▸ DIRECTIONS FOR THIS TASK: Where a line of the data holds the word "margin", copy that line.

▸ DATA SHOWN:

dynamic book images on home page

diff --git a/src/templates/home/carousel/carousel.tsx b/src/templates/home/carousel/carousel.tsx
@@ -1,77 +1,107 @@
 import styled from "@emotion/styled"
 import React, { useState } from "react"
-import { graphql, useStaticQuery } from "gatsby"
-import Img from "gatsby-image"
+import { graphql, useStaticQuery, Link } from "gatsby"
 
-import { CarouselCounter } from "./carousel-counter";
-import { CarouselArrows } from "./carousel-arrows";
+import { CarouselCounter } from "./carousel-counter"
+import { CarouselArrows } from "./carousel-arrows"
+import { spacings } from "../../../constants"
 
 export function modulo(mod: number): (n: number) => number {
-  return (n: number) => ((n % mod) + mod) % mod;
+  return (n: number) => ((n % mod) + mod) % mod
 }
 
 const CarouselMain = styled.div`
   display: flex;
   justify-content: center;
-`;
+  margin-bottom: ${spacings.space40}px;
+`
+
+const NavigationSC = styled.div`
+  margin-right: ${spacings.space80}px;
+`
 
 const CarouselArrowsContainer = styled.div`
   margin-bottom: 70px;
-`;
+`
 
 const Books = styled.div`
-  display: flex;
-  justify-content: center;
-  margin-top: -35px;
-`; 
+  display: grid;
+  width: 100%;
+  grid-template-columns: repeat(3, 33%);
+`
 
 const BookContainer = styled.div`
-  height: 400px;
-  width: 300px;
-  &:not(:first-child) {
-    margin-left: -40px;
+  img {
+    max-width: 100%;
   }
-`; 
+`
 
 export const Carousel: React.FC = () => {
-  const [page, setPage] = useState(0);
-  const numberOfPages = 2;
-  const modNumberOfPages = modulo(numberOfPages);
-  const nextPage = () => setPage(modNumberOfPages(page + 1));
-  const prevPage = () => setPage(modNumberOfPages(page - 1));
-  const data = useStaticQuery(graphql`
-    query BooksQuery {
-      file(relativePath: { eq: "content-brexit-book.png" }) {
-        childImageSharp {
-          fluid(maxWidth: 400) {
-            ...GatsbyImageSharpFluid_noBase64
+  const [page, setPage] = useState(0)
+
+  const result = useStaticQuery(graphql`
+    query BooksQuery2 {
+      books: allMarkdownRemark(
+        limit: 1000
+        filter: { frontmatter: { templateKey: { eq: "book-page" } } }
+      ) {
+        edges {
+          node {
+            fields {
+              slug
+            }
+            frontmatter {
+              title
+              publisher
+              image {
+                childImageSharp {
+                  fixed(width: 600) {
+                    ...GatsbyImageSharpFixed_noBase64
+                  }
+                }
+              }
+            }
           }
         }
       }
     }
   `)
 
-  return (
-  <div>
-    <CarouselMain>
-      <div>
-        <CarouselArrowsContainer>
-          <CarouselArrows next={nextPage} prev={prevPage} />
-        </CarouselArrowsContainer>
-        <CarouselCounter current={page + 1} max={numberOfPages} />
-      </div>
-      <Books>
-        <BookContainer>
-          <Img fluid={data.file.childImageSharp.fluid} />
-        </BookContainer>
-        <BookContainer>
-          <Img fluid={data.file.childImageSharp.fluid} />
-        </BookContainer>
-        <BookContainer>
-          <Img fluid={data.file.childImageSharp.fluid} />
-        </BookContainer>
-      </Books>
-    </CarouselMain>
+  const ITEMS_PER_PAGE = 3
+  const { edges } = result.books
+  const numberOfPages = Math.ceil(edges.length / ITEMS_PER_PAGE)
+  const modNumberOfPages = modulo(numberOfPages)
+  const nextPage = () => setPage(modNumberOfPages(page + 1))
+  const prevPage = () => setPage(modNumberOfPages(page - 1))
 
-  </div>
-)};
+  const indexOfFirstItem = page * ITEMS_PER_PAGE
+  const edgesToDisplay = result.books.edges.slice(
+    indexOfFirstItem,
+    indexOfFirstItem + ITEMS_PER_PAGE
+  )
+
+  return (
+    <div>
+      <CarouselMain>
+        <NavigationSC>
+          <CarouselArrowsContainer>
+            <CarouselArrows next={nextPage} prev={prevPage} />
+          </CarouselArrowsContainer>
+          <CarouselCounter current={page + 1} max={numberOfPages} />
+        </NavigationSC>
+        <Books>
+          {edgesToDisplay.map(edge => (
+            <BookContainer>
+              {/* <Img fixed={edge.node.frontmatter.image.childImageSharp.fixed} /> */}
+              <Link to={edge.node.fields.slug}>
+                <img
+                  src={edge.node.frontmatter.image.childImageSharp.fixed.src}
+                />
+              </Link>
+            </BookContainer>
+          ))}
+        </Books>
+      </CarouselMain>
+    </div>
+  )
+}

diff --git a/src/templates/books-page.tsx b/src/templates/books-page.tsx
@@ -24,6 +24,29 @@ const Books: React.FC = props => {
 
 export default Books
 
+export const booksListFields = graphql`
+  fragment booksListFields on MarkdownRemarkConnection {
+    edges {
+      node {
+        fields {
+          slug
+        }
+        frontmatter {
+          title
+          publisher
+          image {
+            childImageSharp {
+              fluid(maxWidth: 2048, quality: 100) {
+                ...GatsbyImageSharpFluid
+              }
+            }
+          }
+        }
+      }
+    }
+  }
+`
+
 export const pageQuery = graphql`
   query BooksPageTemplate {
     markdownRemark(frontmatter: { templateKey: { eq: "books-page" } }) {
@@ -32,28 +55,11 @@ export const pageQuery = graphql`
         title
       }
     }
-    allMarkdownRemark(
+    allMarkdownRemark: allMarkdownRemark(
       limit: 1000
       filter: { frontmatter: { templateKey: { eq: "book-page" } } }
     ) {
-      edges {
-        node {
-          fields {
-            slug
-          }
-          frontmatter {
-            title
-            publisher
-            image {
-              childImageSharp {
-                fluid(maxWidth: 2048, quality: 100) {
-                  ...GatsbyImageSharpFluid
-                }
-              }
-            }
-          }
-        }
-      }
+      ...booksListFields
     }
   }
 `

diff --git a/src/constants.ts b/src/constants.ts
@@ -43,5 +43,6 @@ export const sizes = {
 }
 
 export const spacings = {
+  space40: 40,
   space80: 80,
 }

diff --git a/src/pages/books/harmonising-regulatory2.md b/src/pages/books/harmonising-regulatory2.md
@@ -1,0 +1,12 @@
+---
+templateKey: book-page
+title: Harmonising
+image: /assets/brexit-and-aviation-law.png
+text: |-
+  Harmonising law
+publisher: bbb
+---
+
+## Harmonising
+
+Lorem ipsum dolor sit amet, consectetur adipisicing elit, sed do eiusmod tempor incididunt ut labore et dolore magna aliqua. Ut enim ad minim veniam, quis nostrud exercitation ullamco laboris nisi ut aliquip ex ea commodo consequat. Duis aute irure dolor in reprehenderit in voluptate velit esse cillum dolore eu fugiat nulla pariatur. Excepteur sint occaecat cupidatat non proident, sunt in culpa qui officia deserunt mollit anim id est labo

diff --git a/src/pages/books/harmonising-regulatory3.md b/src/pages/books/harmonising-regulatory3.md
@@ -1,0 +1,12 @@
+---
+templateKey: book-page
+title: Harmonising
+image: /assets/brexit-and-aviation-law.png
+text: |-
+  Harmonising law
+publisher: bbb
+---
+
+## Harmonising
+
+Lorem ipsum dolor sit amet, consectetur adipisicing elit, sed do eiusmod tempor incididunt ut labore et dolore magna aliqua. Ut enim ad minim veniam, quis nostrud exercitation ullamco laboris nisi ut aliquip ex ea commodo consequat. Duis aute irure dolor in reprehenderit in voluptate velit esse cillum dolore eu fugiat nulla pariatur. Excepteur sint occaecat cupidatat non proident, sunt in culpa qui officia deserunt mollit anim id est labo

▸ TASK OUTPUT:
+  margin-bottom: ${spacings.space40}px;
+  margin-right: ${spacings.space80}px;
   margin-bottom: 70px;
-  margin-top: -35px;
-    margin-left: -40px;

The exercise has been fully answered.